Wait a minute, though. Just how good was a story so far down the release schedule going to be? Bizarrely, not one of us could recall the story from the first time around, but we had to admit that they put out their share of turkeys even in Tom's reign. The signs didn't look promising. So we gathered around the video, dewy-eyed Meglos virgins to a girl, with a mixture of hope and dread fluttering within.

For the first few minutes, that is. After that, we were having far too good a time to bother with the fluttering. And as the final credits rolled we decided that, as with The Creature From The Pit, we'd found an undiscovered gem.

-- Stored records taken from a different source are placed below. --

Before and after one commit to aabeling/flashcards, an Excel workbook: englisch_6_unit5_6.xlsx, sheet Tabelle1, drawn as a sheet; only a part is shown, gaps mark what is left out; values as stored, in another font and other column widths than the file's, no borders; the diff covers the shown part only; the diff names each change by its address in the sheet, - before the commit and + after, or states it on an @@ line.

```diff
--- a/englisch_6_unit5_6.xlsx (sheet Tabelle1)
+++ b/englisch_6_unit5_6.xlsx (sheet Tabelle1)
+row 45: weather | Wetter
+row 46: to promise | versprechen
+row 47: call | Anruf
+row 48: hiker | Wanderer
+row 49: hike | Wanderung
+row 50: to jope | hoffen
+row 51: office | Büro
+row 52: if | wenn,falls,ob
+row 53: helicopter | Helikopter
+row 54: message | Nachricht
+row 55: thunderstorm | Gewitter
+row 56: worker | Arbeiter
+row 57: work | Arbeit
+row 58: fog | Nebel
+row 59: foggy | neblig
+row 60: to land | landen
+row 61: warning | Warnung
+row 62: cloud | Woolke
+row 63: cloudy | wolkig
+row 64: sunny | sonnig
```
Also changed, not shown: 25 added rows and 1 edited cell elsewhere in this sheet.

That's not say it's perfect, of course. (You knew we were going to say that, didn't you?) The selection of a cactus for a villain is, we concede, ill-advised. (It's not the virulent skin condition we object to as much as those hysterical scenes in the first episode where they convey Meglos's ineffable menace via thrilling and dramatic close-ups of a, er, plant.) There's far too much handwaving - Meglos might squish the dodecahedron down to the size of a gobstopper for handy portability, but that doesnít make it any lighter in any universe we know of, for example. There's a moderately interestingly handled science vs. religion thread that unfortunately goes totally off the rails and lies forgotten in the dust. The plot comes up way short, resulting in recaps at the top of the episode that rewind practically the last half of the previous one, together with far too many repetitions of the chronic hysteresis scene and a ton of filler, with Romana going round in circles in more ways than one. Some of the acting is truly terrible (it's a shame they gave the anagram of "bad actor" to Brotadac's character, since Zastor's a far more worthy recipient). The CSO's a bit nasty, and the jungle sets are rubbish (although frankly, we don't think they're any worse than the inexplicably acclaimed sets in Planet Of Evil).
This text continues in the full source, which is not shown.